* MATERIAL SUPPLIED:
>>

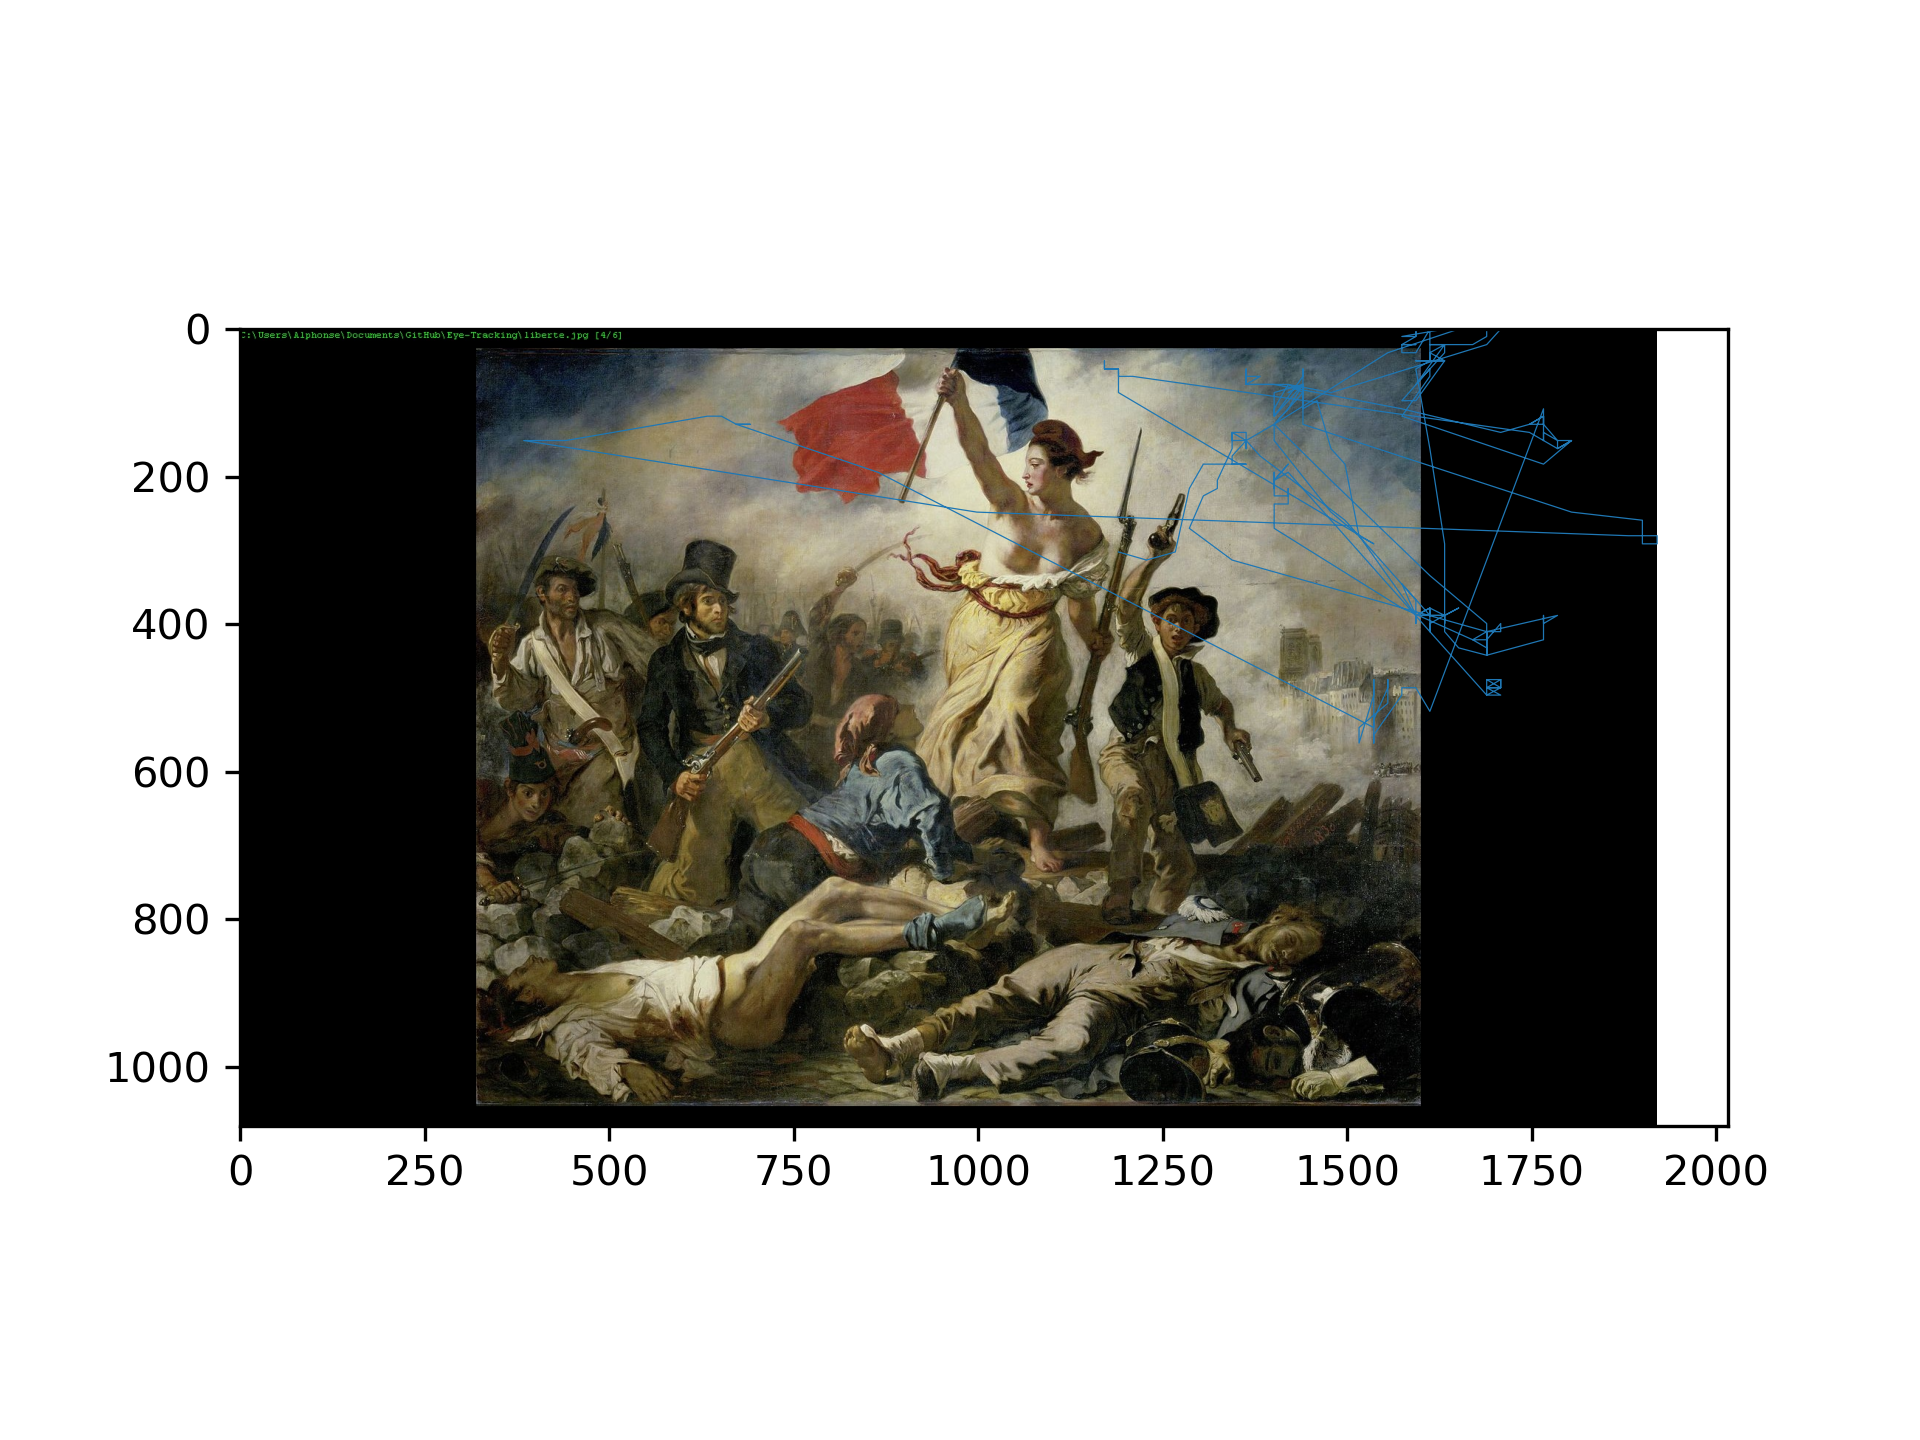
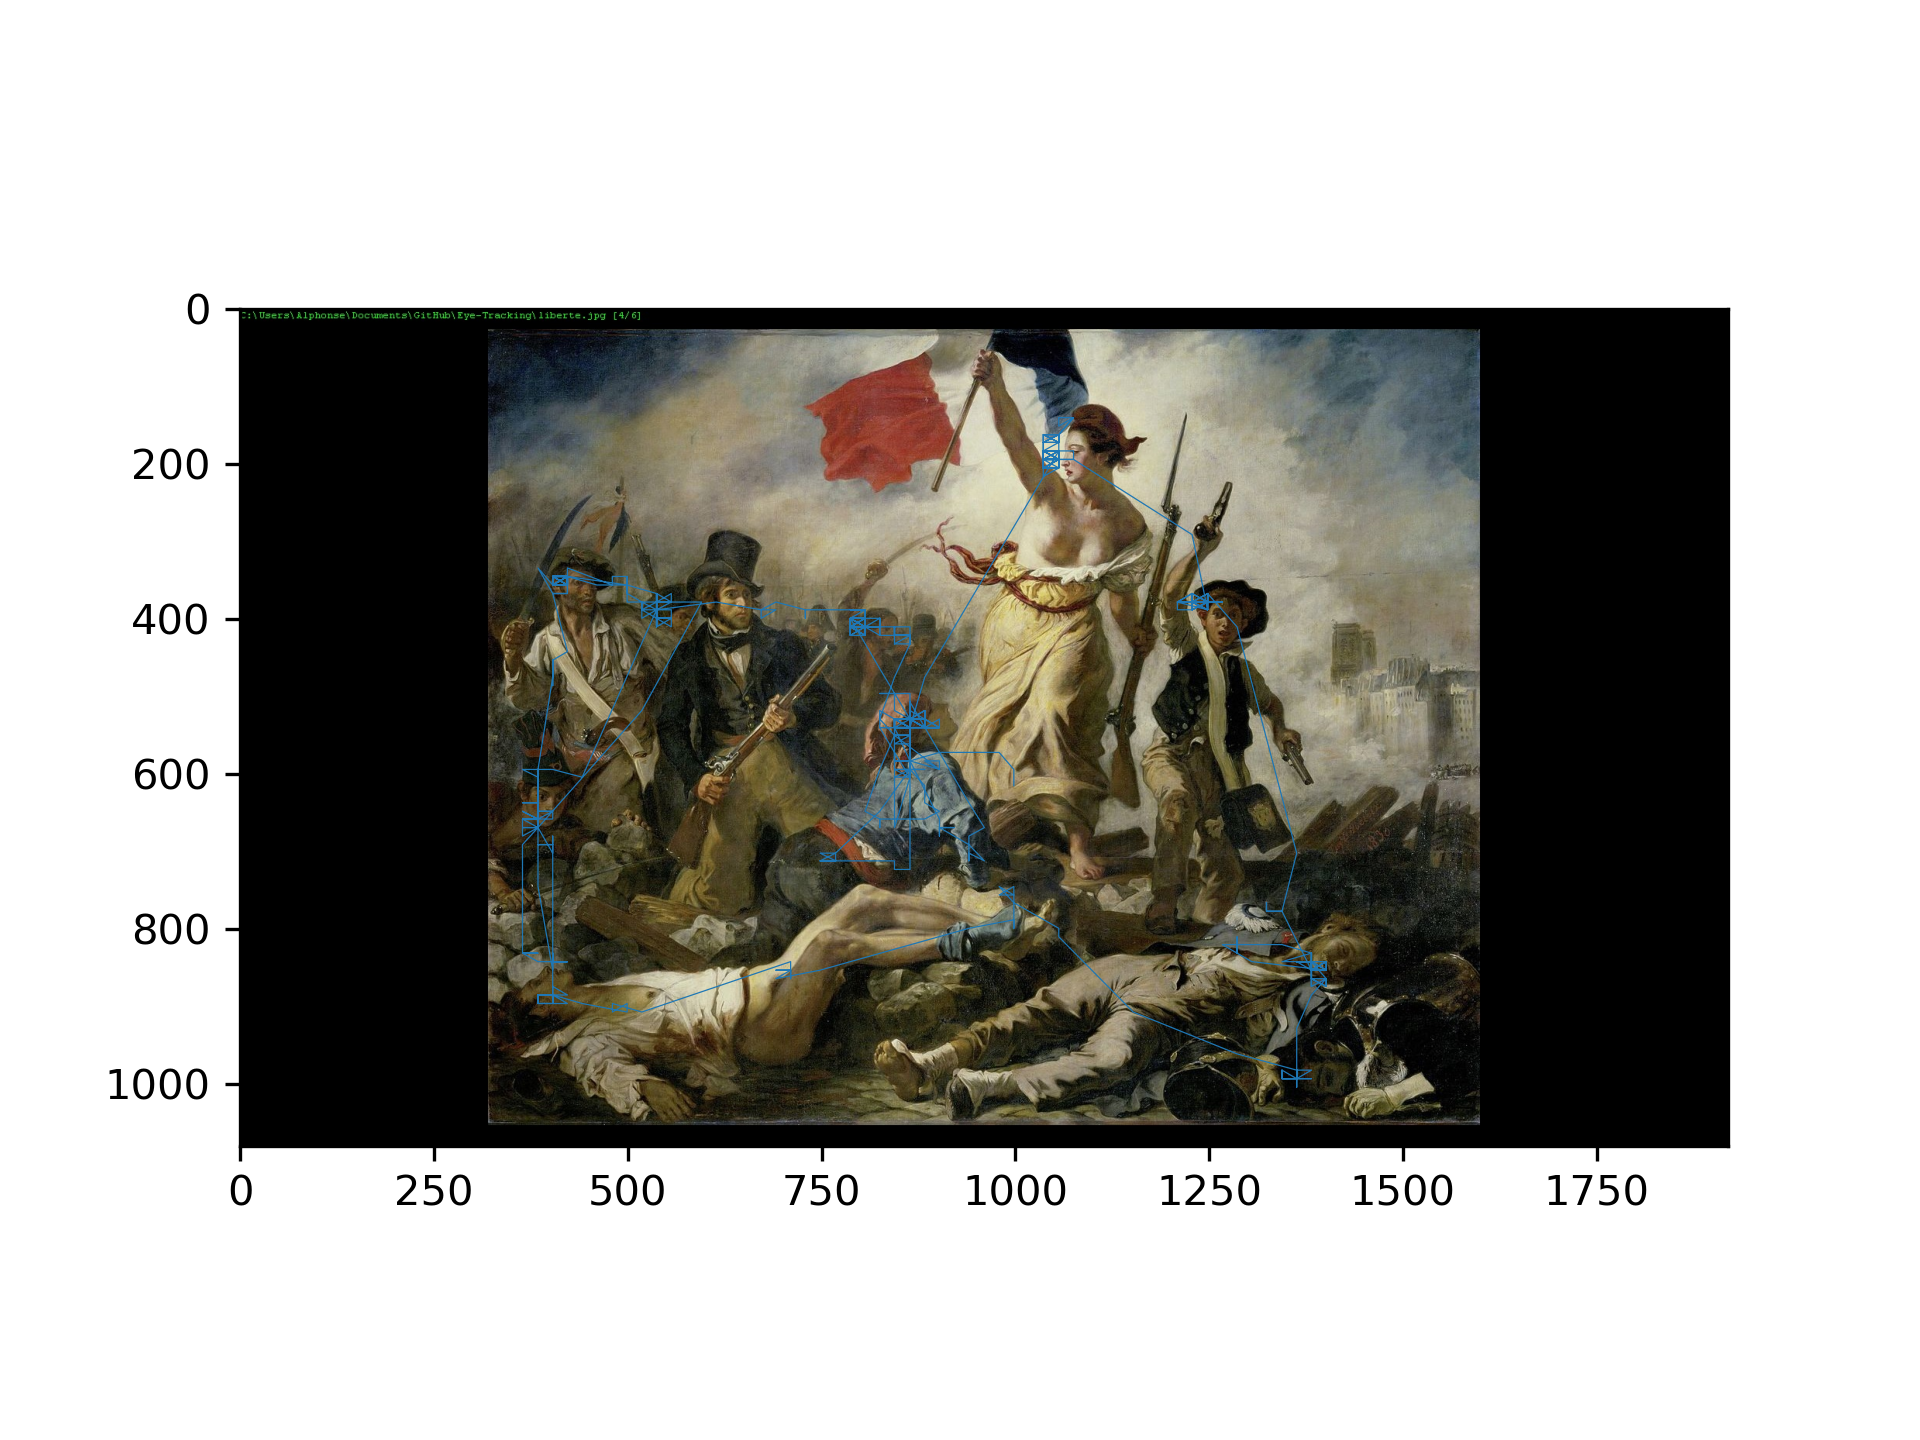
Improve fixations detection

diff --git a/components/example.py b/components/example.py
@@ -1,32 +1,30 @@
 from components.detectors import fixation_detection, saccade_detection
-from components.plot_fixations import plot_fixations_path, plot_fixations_points
+from components.plot_fixations import plot_path, plot_fixations_points
 import pandas as pd
+
 FILENAME = 'all_gaze_data-958009508617'
 IMAGENAME = 'liberte1080.jpg'
 
-def test(filename=FILENAME, imagename=IMAGENAME, default_path=''):
-    df = pd.read_excel(default_path +r'data/' + filename + '.xlsx')
 
+def process(filename=FILENAME, imagename=IMAGENAME, default_path=''):
+    df = pd.read_excel(default_path + r'data/' + filename + '.xlsx')
+
+    df = df[(~(df['x'].isna())) & (~(df['y'].isna()))]
     print(df)
 
-    Sfix, Efix = fixation_detection(df['x'], df['y'], df['system_time_stamp'], 500)
-    df_fixations = pd.DataFrame(data=Efix, columns=['starttime', 'endtime', 'duration', 'endx', 'endy'])
-    df_fixations[['startx', 'starty']] = df_fixations[['endx', 'endy']]
-    df_fixations['type'] = 'fixation'
+    maxdist=175
+    #for maxdist in [100, 150, 175, 200, 225, 250, 275, 300, 325, 350, 375, 400]:
+    Sfix, Efix = fixation_detection(df['x'], df['y'], df['system_time_stamp'], maxdist=maxdist, mindur=20)
+    df_fixations = pd.DataFrame(data=Efix, columns=['starttime', 'endtime', 'duration', 'x', 'y'])
 
-    Ssac, Esac = saccade_detection(df['x'], df['y'], df['system_time_stamp'], minlen=40, maxvel=1000)
-    df_saccades = pd.DataFrame(data=Esac, columns=['starttime', 'endtime', 'duration', 'startx', 'starty', 'endx', 'endy'])
-    df_saccades['type'] = 'saccade'
+    df_fixations = df_fixations.sort_values(by=['starttime'])
+    df_fixations = df_fixations[['starttime', 'endtime', 'duration', 'x', 'y']]
+    df_fixations.to_excel(default_path + r'processed_data/' + filename + '-fixations.xlsx', index=False)
 
-    df_output = pd.concat([df_fixations, df_saccades])
-    df_output = df_output.sort_values(by=['starttime'])
-    df_output = df_output[['starttime', 'endtime', 'duration', 'startx', 'starty', 'endx', 'endy', 'type']]
-    df_output.to_excel(default_path +r'processed_data/' + filename + '-analyze.xlsx', index=False)
+    # plot_fixations_points(df['x'], df['y'], image_name, 1)
+    # plot_path(df['x'], df['y'], imagename, linewidth=0.3, markersize=0.6, default_path=default_path)
+    plot_fixations_points(df_fixations['x'], df_fixations['y'], imagename, 0.2, default_path=default_path, output_ind=str(maxdist))
 
-    #plot_fixations_points(df['x'], df['y'], image_name, 1)
-    plot_fixations_path(df['x'], df['y'], imagename, linewidth=0.3, markersize=0.6, default_path=default_path)
-    plot_fixations_points(df_output['startx'], df_output['starty'], imagename, 0.2, default_path=default_path)
 
 if __name__ == '__main__':
-
-    test(FILENAME, IMAGENAME, default_path=r'../')
+    process(FILENAME, IMAGENAME, default_path=r'../')

diff --git a/main.py b/main.py
@@ -4,12 +4,13 @@ import time
 import pandas as pd
 import d3dshot
 from PIL import Image
-from components.example import test
+from components.example import process
 
 lestobii = tobii.find_all_eyetrackers()
 montobii = lestobii[0]
 duree = 10
 mouse = Controller()
+RESOLUTION = (1920, 1080)
 
 print("Son adresse IP: " + montobii.address)
 print("Le modèle: " + montobii.model)
@@ -64,17 +65,20 @@ def gaze_data_callback(gaze_data):
     print("OG: ({gaze_left_eye}) \t OD: ({gaze_right_eye})".format(
         gaze_left_eye=gaze_data['left_gaze_point_on_display_area'],
         gaze_right_eye=gaze_data['right_gaze_point_on_display_area']))
-    '''
+
     # print(gaze_data)
+    '''
     gaze_data['mouse_position'] = mouse.position
+    try:
+        gaze_data['x'] = round(
+            (gaze_data['left_gaze_point_on_display_area'][0] + gaze_data['right_gaze_point_on_display_area'][0]) / 2, 2)
+        gaze_data['y'] = round(
+            (gaze_data['left_gaze_point_on_display_area'][1] + gaze_data['right_gaze_point_on_display_area'][1]) / 2, 2)
 
-    gaze_data['x'] = round(
-        (gaze_data['left_gaze_point_on_display_area'][0] + gaze_data['right_gaze_point_on_display_area'][0]) / 2, 2)
-    gaze_data['y'] = round(
-        (gaze_data['left_gaze_point_on_display_area'][1] + gaze_data['right_gaze_point_on_display_area'][1]) / 2, 2)
-
-    gaze_data['x'] = min(max(0, int(gaze_data['x'] * 1920)), 1920)
-    gaze_data['y'] = min(max(0, int(gaze_data['y'] * 1080)), 1080)
+        gaze_data['x'] = min(max(0, int(gaze_data['x'] * RESOLUTION[0])), RESOLUTION[0])
+        gaze_data['y'] = min(max(0, int(gaze_data['y'] * RESOLUTION[1])), RESOLUTION[1])
+    except:
+        pass
 
     print(gaze_data)
     '''
@@ -90,7 +94,7 @@ def gaze_data_callback(gaze_data):
         all_gaze_data.append(gaze_data)
         get_image(gaze_data['system_time_stamp'], d)
     '''
-    # move_mouse(gaze_data)
+
     all_gaze_data.append(gaze_data)
 
     print(gaze_data['system_time_stamp'])
@@ -101,12 +105,11 @@ montobii.subscribe_to(tobii.EYETRACKER_GAZE_DATA, gaze_data_callback, as_diction
 time.sleep(duree)
 montobii.unsubscribe_from(tobii.EYETRACKER_GAZE_DATA, gaze_data_callback)
 df = pd.DataFrame.from_records(all_gaze_data)
-print(df)
 
 first_system_timestamp = str(df['system_time_stamp'].values[0])
 df.to_excel('data/all_gaze_data-' + first_system_timestamp + '.xlsx', index=False)
 
-test('all_gaze_data-' + first_system_timestamp)
+process('all_gaze_data-' + first_system_timestamp)
 # print(list_images)
 for timestamp in list_images:
     # print(list_images[timestamp])

diff --git a/components/plot_fixations.py b/components/plot_fixations.py
@@ -5,23 +5,32 @@ import pandas as pd
 # df = pd.read_excel('../gaze_data/analyze/all_gaze_data-952409502500-analyze.xlsx')
 
 
-def plot_fixations_points(x, y, image_name, pointsize, default_path=''):
+def plot_fixations_points(x, y, image_name, pointsize, default_path='', output_ind=''):
+
     image_name = default_path+'examples/liberte1080.jpg'
     im = plt.imread(image_name)
     implot = plt.imshow(im)
 
-    # put a red dot, size 40, at 2 locations:
-    plt.scatter(x, y, c='r', s=pointsize)
-    plt.savefig(default_path+'examples/testplot_points.png', dpi=300)
+    print(x.shape)
+    print(y.shape)
+
+    n = [x for x in range(1, len(x)+1)]
+    print(n)
+    #plt.scatter(x, y, c='r', s=pointsize)
+
+    for i, txt in enumerate(n):
+        plt.text(x[i], y[i], txt, c='r', fontsize=3)
+
+
+    plt.savefig(default_path+'examples/testplot_points'+output_ind+'.png', dpi=300)
     plt.show()
 
 
-def plot_fixations_path(x, y, image_name, linewidth, markersize, default_path=''):
+def plot_path(x, y, image_name, linewidth, markersize, default_path=''):
     image_name = default_path+'examples/liberte1080.jpg'
     im = plt.imread(image_name)
     implot = plt.imshow(im)
 
-    # put a red dot, size 40, at 2 locations:
     plt.plot(x, y, linewidth=linewidth, markersize=markersize)
     plt.savefig(default_path+'examples/testplot_path.png', dpi=300)
     plt.show()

<<

* PROBLEM TO SOLVE:
Only an exact copy is wanted: the lines from the opening of the material through the line that has "df['system_time_stamp'], maxdist=maxdist, mindur=20)", minus any pictures.

* TASK ANSWER:
Improve fixations detection

diff --git a/components/example.py b/components/example.py
@@ -1,32 +1,30 @@
 from components.detectors import fixation_detection, saccade_detection
-from components.plot_fixations import plot_fixations_path, plot_fixations_points
+from components.plot_fixations import plot_path, plot_fixations_points
 import pandas as pd
+
 FILENAME = 'all_gaze_data-958009508617'
 IMAGENAME = 'liberte1080.jpg'
 
-def test(filename=FILENAME, imagename=IMAGENAME, default_path=''):
-    df = pd.read_excel(default_path +r'data/' + filename + '.xlsx')
 
+def process(filename=FILENAME, imagename=IMAGENAME, default_path=''):
+    df = pd.read_excel(default_path + r'data/' + filename + '.xlsx')
+
+    df = df[(~(df['x'].isna())) & (~(df['y'].isna()))]
     print(df)
 
-    Sfix, Efix = fixation_detection(df['x'], df['y'], df['system_time_stamp'], 500)
-    df_fixations = pd.DataFrame(data=Efix, columns=['starttime', 'endtime', 'duration', 'endx', 'endy'])
-    df_fixations[['startx', 'starty']] = df_fixations[['endx', 'endy']]
-    df_fixations['type'] = 'fixation'
+    maxdist=175
+    #for maxdist in [100, 150, 175, 200, 225, 250, 275, 300, 325, 350, 375, 400]:
+    Sfix, Efix = fixation_detection(df['x'], df['y'], df['system_time_stamp'], maxdist=maxdist, mindur=20)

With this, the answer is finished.